(Beginning of TASK INPUT)

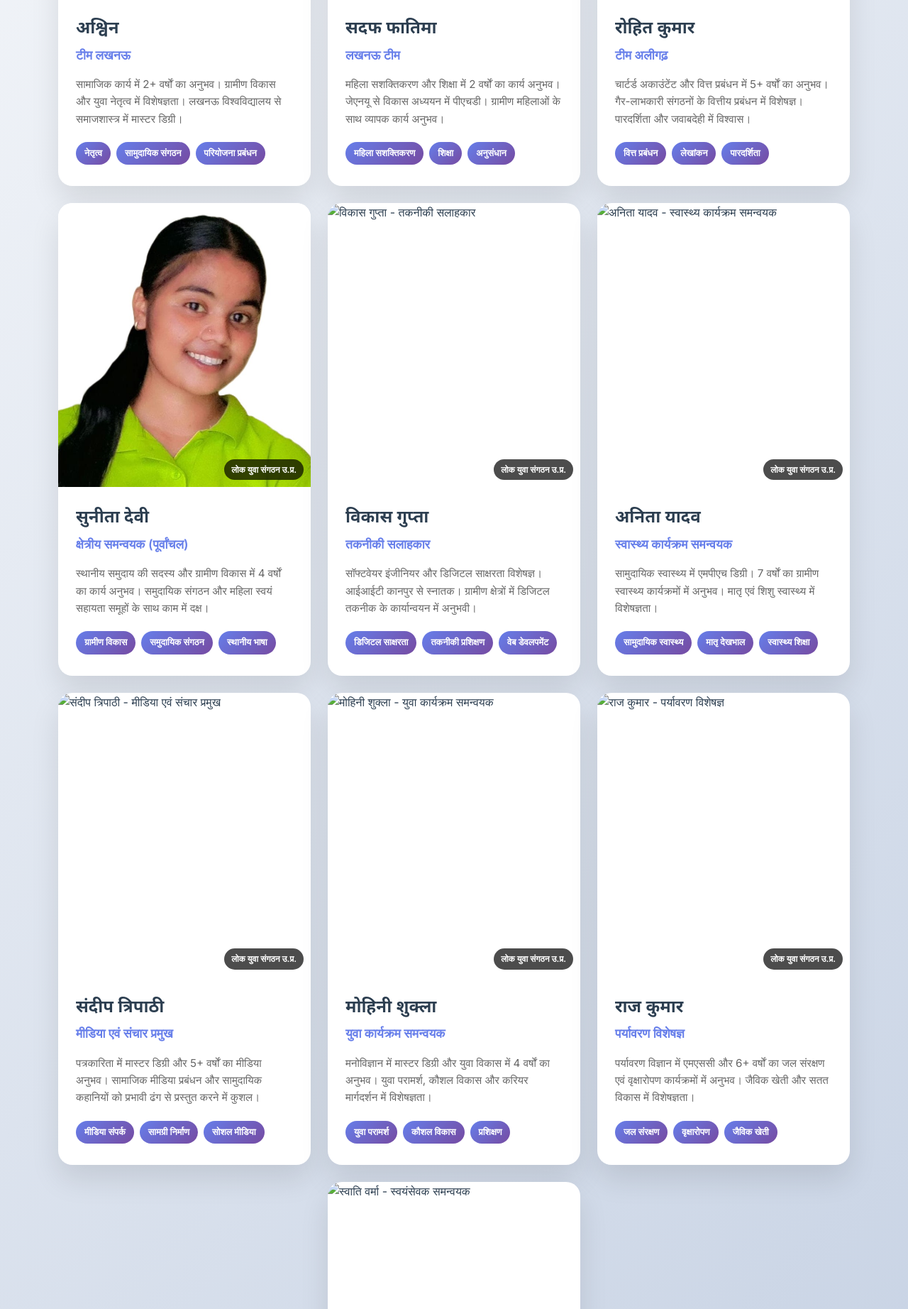
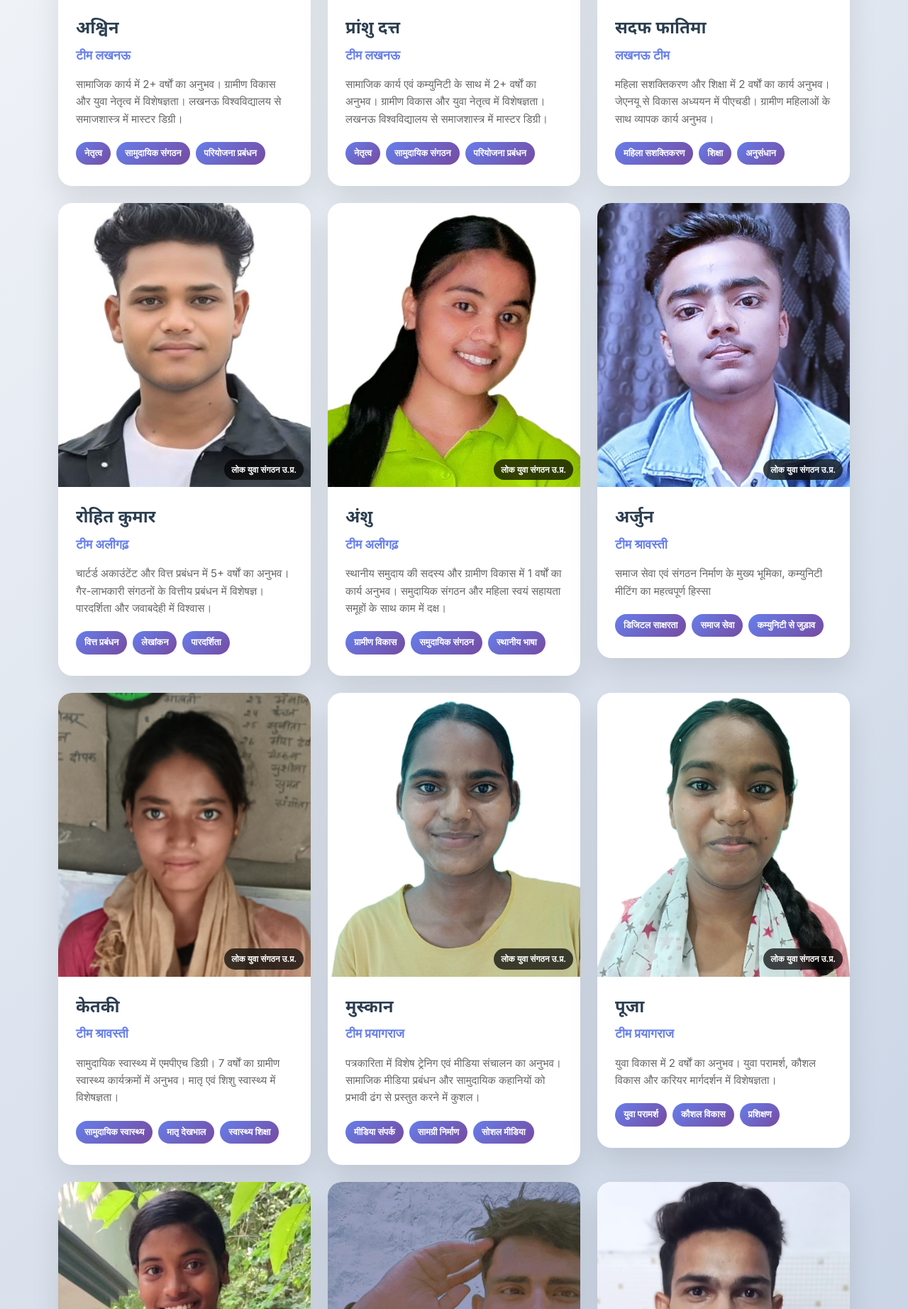
Before and after one commit to upstatefederationgroup-hash/sangthanofup, a plain HTML site: page team.html in a window 1280 px wide. Shown: the part 956-2800 px from the top of the page at 71% size. Drawn offline with nearby package versions, Linux system fonts and the light colour scheme.

Commit message:
Team added

```diff
--- a/team.html
+++ b/team.html
@@ -74,6 +74,9 @@
                         <a class="nav-link touch-animate" href="contact.html">संपर्क करें</a>
                     </li>
                     <li class="nav-item">
+                        <a class="nav-link touch-animate" href="genrate-id.html">अपनी ID बनाये </a>
+                    </li>
+                    <li class="nav-item">
                         <a class="nav-link btn btn-primary text-white px-3 ms-2 touch-animate" href="join.html">जुड़ें</a>
                     </li>
                 </ul>
@@ -129,6 +132,38 @@
                         </div>
                     </div>
                 </div>
+
+                <!-- Team Member 11 -->
+                <div class="col-lg-4 col-md-6">
+                    <div class="team-card animate-fade-up">
+                        <div class="team-image-wrapper">
+                            <img src="assets/team/pranshu.jpg" alt="प्रांशु - टीम लखनऊ">
+                            <div class="team-watermark">लोक युवा संगठन उ.प्र.</div>
+                            <div class="team-overlay">
+                                <div class="team-social">
+                                    <a href="#" class="social-icon">📘</a>
+                                    <a href="#" class="social-icon">📧</a>
+                                    <a href="#" class="social-icon">📞</a>
+                                    <a href="#" class="social-icon">💼</a>
+                                </div>
+                            </div>
+                        </div>
+                        <div class="team-info">
+                            <h3 class="team-name hindi-text">प्रांशु दत्त</h3>
+                            <p class="team-position">टीम लखनऊ</p>
+                            <p class="team-description">
+                                सामाजिक कार्य एवं कम्युनिटी के साथ में 2+ वर्षों का अनुभव। ग्रामीण विकास और युवा नेतृत्व में विशेषज्ञता।
+                                लखनऊ विश्वविद्यालय से समाजशास्त्र में मास्टर डिग्री।
+                            </p>
+                            <div class="team-skills">
+                                <span class="skill-tag">नेतृत्व</span>
+                                <span class="skill-tag">सामुदायिक संगठन</span>
+                                <span class="skill-tag">परियोजना प्रबंधन</span>
+                            </div>
+                        </div>
+                    </div>
+                </div>
+
 
                 <!-- Team Member 2 -->
                 <div class="col-lg-4 col-md-6">
@@ -196,7 +231,7 @@
                 <div class="col-lg-4 col-md-6">
                     <div class="team-card animate-fade-up">
                         <div class="team-image-wrapper">
-                            <img src="assets/team/Anhsu.jpg" alt="">
+                            <img src="assets/team/Anhsu.jpg" alt="अंशु -टीम अलीगढ़ ">
                             <div class="team-watermark">लोक युवा संगठन उ.प्र.</div>
                             <div class="team-overlay">
                                 <div class="team-social">
@@ -208,10 +243,10 @@
                             </div>
                         </div>
                         <div class="team-info">
-                            <h3 class="team-name hindi-text">सुनीता देवी</h3>
-                            <p class="team-position">क्षेत्रीय समन्वयक (पूर्वांचल)</p>
+                            <h3 class="team-name hindi-text">अंशु </h3>
+                            <p class="team-position">टीम अलीगढ़</p>
                             <p class="team-description">
-                                स्थानीय समुदाय की सदस्य और ग्रामीण विकास में 4 वर्षों का कार्य अनुभव। समुदायिक
+                                स्थानीय समुदाय की सदस्य और ग्रामीण विकास में 1 वर्षों का कार्य अनुभव। समुदायिक
                                 संगठन और महिला स्वयं सहायता समूहों के साथ काम में दक्ष।
                             </p>
                             <div class="team-skills">
@@ -227,7 +262,7 @@
                 <div class="col-lg-4 col-md-6">
                     <div class="team-card animate-fade-up">
                         <div class="team-image-wrapper">
-                            <img src="assets/img/team/team-5.jpg" alt="विकास गुप्ता - तकनीकी सलाहकार">
+                            <img src="assets/team/arjun.jpg" alt="अर्जुन- टीम श्रावस्ती ">
                             <div class="team-watermark">लोक युवा संगठन उ.प्र.</div>
                             <div class="team-overlay">
                                 <div class="team-social">
@@ -239,16 +274,15 @@
                             </div>
                         </div>
                         <div class="team-info">
-                            <h3 class="team-name hindi-text">विकास गुप्ता</h3>
-                            <p class="team-position">तकनीकी सलाहकार</p>
+                            <h3 class="team-name hindi-text">अर्जुन</h3>
+                            <p class="team-position">टीम श्रावस्ती</p>
                             <p class="team-description">
-                                सॉफ्टवेयर इंजीनियर और डिजिटल साक्षरता विशेषज्ञ। आईआईटी कानपुर से स्नातक।
-                                ग्रामीण क्षेत्रों में डिजिटल तकनीक के कार्यान्वयन में अनुभवी।
+                                समाज सेवा एवं संगठन निर्माण के मुख्य भूमिका, कम्युनिटी मीटिंग का महत्वपूर्ण हिस्सा
                             </p>
                             <div class="team-skills">
                                 <span class="skill-tag">डिजिटल साक्षरता</span>
-                                <span class="skill-tag">तकनीकी प्रशिक्षण</span>
-                                <span class="skill-tag">वेब डेवलपमेंट</span>
+                                <span class="skill-tag">समाज सेवा </span>
+                                <span class="skill-tag">कम्युनिटी से जुड़ाव</span>
                             </div>
                         </div>
                     </div>
@@ -258,7 +292,7 @@
                 <div class="col-lg-4 col-md-6">
                     <div class="team-card animate-fade-up">
                         <div class="team-image-wrapper">
-                            <img src="assets/img/team/team-6.jpg" alt="अनिता यादव - स्वास्थ्य कार्यक्रम समन्वयक">
+                            <img src="assets/team/ketki.jpg" alt="केतकी- श्रावस्ती">
                             <div class="team-watermark">लोक युवा संगठन उ.प्र.</div>
                             <div class="team-overlay">
                                 <div class="team-social">
@@ -270,8 +304,8 @@
                             </div>
                         </div>
                         <div class="team-info">
-                            <h3 class="team-name hindi-text">अनिता यादव</h3>
-                            <p class="team-position">स्वास्थ्य कार्यक्रम समन्वयक</p>
+                            <h3 class="team-name hindi-text">केतकी</h3>
+                            <p class="team-position">टीम श्रावस्ती</p>
                             <p class="team-description">
                                 सामुदायिक स्वास्थ्य में एमपीएच डिग्री। 7 वर्षों का ग्रामीण स्वास्थ्य कार्यक्रमों में
                                 अनुभव। मातृ एवं शिशु स्वास्थ्य में विशेषज्ञता।
@@ -289,7 +323,7 @@
                 <div class="col-lg-4 col-md-6">
                     <div class="team-card animate-fade-up">
                         <div class="team-image-wrapper">
-                            <img src="assets/img/team/team-7.jpg" alt="संदीप त्रिपाठी - मीडिया एवं संचार प्रमुख">
+                            <img src="assets/team/muskan.jpg" alt="मुस्कान- टीम प्रयागराज ">
                             <div class="team-watermark">लोक युवा संगठन उ.प्र.</div>
                             <div class="team-overlay">
                                 <div class="team-social">
@@ -301,10 +335,10 @@
                             </div>
                         </div>
                         <div class="team-info">
-                            <h3 class="team-name hindi-text">संदीप त्रिपाठी</h3>
-                            <p class="team-position">मीडिया एवं संचार प्रमुख</p>
+                            <h3 class="team-name hindi-text">मुस्कान</h3>
+                            <p class="team-position">टीम प्रयागराज </p>
                             <p class="team-description">
-                                पत्रकारिता में मास्टर डिग्री और 5+ वर्षों का मीडिया अनुभव। सामाजिक मीडिया प्रबंधन
+                                पत्रकारिता में विशेष ट्रेनिग एवं मीडिया संचालन का अनुभव। सामाजिक मीडिया प्रबंधन
                                 और सामुदायिक कहानियों को प्रभावी ढंग से प्रस्तुत करने में कुशल।
                             </p>
                             <div class="team-skills">
@@ -320,7 +354,7 @@
                 <div class="col-lg-4 col-md-6">
                     <div class="team-card animate-fade-up">
                         <div class="team-image-wrapper">
-                            <img src="assets/img/team/team-8.jpg" alt="मोहिनी शुक्ला - युवा कार्यक्रम समन्वयक">
+                            <img src="assets/team/pooja.jpg" alt="पूजा - युवा कार्यक्रम समन्वयक">
                             <div class="team-watermark">लोक युवा संगठन उ.प्र.</div>
                             <div class="team-overlay">
                                 <div class="team-social">
@@ -332,10 +366,10 @@
                             </div>
                         </div>
                         <div class="team-info">
-                            <h3 class="team-name hindi-text">मोहिनी शुक्ला</h3>
-                            <p class="team-position">युवा कार्यक्रम समन्वयक</p>
+                            <h3 class="team-name hindi-text">पूजा</h3>
+                            <p class="team-position">टीम प्रयागराज </p>
                             <p class="team-description">
-                                मनोविज्ञान में मास्टर डिग्री और युवा विकास में 4 वर्षों का अनुभव। युवा परामर्श,
+                             युवा विकास में 2 वर्षों का अनुभव। युवा परामर्श,
                                 कौशल विकास और करियर मार्गदर्शन में विशेषज्ञता।
                             </p>
                             <div class="team-skills">
@@ -351,7 +385,7 @@
                 <div class="col-lg-4 col-md-6">
                     <div class="team-card animate-fade-up">
                         <div class="team-image-wrapper">
-                            <img src="assets/img/team/team-9.jpg" alt="राज कुमार - पर्यावरण विशेषज्ञ">
+                            <img src="assets/team/Priyanka.jpg" alt="प्रियंका  - पर्यावरण विशेषज्ञ">
                             <div class="team-watermark">लोक युवा संगठन उ.प्र.</div>
                             <div class="team-overlay">
                                 <div class="team-social">
@@ -363,10 +397,10 @@
                             </div>
                         </div>
                         <div class="team-info">
-                            <h3 class="team-name hindi-text">राज कुमार</h3>
-                            <p class="team-position">पर्यावरण विशेषज्ञ</p>
+                            <h3 class="team-name hindi-text">प्रियंका </h3>
+                            <p class="team-position">टीम अलीगढ़</p>
                             <p class="team-description">
-                                पर्यावरण विज्ञान में एमएससी और 6+ वर्षों का जल संरक्षण एवं वृक्षारोपण कार्यक्रमों में
+                                पर्यावरण में 2 वर्षों का जल संरक्षण एवं वृक्षारोपण कार्यक्रमों में
                                 अनुभव। जैविक खेती और सतत विकास में विशेषज्ञता।
                             </p>
                             <div class="team-skills">
@@ -382,7 +416,7 @@
                 <div class="col-lg-4 col-md-6">
                     <div class="team-card animate-fade-up">
                         <div class="team-image-wrapper">
-                            <img src="assets/img/team/team-10.jpg" alt="स्वाति वर्मा - स्वयंसेवक समन्वयक">
+                            <img src="assets/team/ahad.jpg" alt="अहद ">
                             <div class="team-watermark">लोक युवा संगठन उ.प्र.</div>
                             <div class="team-overlay">
                                 <div class="team-social">
@@ -394,7 +428,38 @@
                             </div>
                         </div>
                         <div class="team-info">
-                            <h3 class="team-name hindi-text">स्वाति वर्मा</h3>
+                            <h3 class="team-name hindi-text">अहद </h3>
+                            <p class="team-position">लखनऊ</p>
+                            <p class="team-description">
+                                सामाजिक कार्यक्रम एवं वृक्षारोपण कार्यक्रमों में
+                                अनुभव। जैविक खेती और सतत विकास में विशेषज्ञता।
+                            </p>
+                            <div class="team-skills">
+                                <span class="skill-tag">जल संरक्षण</span>
+                                <span class="skill-tag">वृक्षारोपण</span>
+                                <span class="skill-tag">जैविक खेती</span>
+                            </div>
+                        </div>
+                    </div>
+                </div>
+
+                <!-- Team Member 11 -->
+                <div class="col-lg-4 col-md-6">
+                    <div class="team-card animate-fade-up">
+                        <div class="team-image-wrapper">
+                            <img src="assets/team/Vikas.jpg" alt="विकास - स्वयंसेवक समन्वयक">
+                            <div class="team-watermark">लोक युवा संगठन उ.प्र.</div>
+                            <div class="team-overlay">
+                                <div class="team-social">
+                                    <a href="#" class="social-icon">📘</a>
+                                    <a href="#" class="social-icon">📧</a>
+                                    <a href="#" class="social-icon">📞</a>
+                                    <a href="#" class="social-icon">💼</a>
+                                </div>
+                            </div>
+                        </div>
+                        <div class="team-info">
+                            <h3 class="team-name hindi-text">विकाश </h3>
                             <p class="team-position">स्वयंसेवक समन्वयक</p>
                             <p class="team-description">
                                 मानव संसाधन प्रबंधन में एमबीए और स्वयंसेवक प्रबंधन में 3+ वर्षों का अनुभव।
```
Also changed, not shown: about.html (+3 -0 lines), blog.html (+3 -0 lines), contact.html (+3 -0 lines), gallery-media.html (+3 -0 lines), gallery-photos.html (+3 -0 lines), join.html (+3 -0 lines), volunteer.html (+3 -0 lines), assets/team/ahad.jpg (added), assets/team/pranshu.jpg (added).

(End of TASK INPUT)

AIM OF THE TASK. Each line in the listing above that contains "link" should be copied.

REPLY.
                         <a class="nav-link touch-animate" href="contact.html">संपर्क करें</a>
+                        <a class="nav-link touch-animate" href="genrate-id.html">अपनी ID बनाये </a>
                         <a class="nav-link btn btn-primary text-white px-3 ms-2 touch-animate" href="join.html">जुड़ें</a>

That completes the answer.